Excerpts from a dataset
══════════

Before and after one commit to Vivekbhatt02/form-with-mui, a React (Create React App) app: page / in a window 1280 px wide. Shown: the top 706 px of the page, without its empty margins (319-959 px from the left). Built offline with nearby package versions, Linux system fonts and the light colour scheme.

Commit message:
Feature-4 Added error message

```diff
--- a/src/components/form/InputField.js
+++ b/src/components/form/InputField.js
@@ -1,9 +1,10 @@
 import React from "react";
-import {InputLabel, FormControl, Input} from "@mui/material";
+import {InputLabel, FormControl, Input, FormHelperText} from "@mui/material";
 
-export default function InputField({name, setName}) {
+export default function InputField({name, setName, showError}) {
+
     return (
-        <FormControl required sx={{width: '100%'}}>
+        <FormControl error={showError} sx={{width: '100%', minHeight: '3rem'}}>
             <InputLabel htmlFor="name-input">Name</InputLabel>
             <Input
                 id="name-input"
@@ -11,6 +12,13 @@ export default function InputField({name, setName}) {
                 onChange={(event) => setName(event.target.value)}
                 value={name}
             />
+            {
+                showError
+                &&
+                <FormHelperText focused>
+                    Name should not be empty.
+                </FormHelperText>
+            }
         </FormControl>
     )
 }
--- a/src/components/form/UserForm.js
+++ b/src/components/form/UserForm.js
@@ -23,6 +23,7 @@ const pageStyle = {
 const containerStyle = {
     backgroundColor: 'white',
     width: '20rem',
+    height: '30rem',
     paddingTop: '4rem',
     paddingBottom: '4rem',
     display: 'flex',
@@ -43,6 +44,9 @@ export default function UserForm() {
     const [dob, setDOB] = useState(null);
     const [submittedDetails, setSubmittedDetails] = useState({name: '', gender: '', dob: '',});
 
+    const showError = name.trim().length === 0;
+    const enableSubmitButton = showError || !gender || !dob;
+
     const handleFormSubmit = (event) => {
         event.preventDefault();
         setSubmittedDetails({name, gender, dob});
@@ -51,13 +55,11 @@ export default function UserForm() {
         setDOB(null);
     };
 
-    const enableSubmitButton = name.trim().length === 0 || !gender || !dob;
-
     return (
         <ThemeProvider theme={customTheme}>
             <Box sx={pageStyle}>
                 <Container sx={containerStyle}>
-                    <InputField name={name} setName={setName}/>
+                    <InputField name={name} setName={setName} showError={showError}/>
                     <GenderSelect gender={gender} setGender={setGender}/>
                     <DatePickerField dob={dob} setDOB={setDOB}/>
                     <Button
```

══════════

→ PROBLEM DESCRIPTION
Every line in the data above that contains "components" needs to be copied.

→ SOLUTION TO THE EXERCISE
--- a/src/components/form/InputField.js
+++ b/src/components/form/InputField.js
--- a/src/components/form/UserForm.js
+++ b/src/components/form/UserForm.js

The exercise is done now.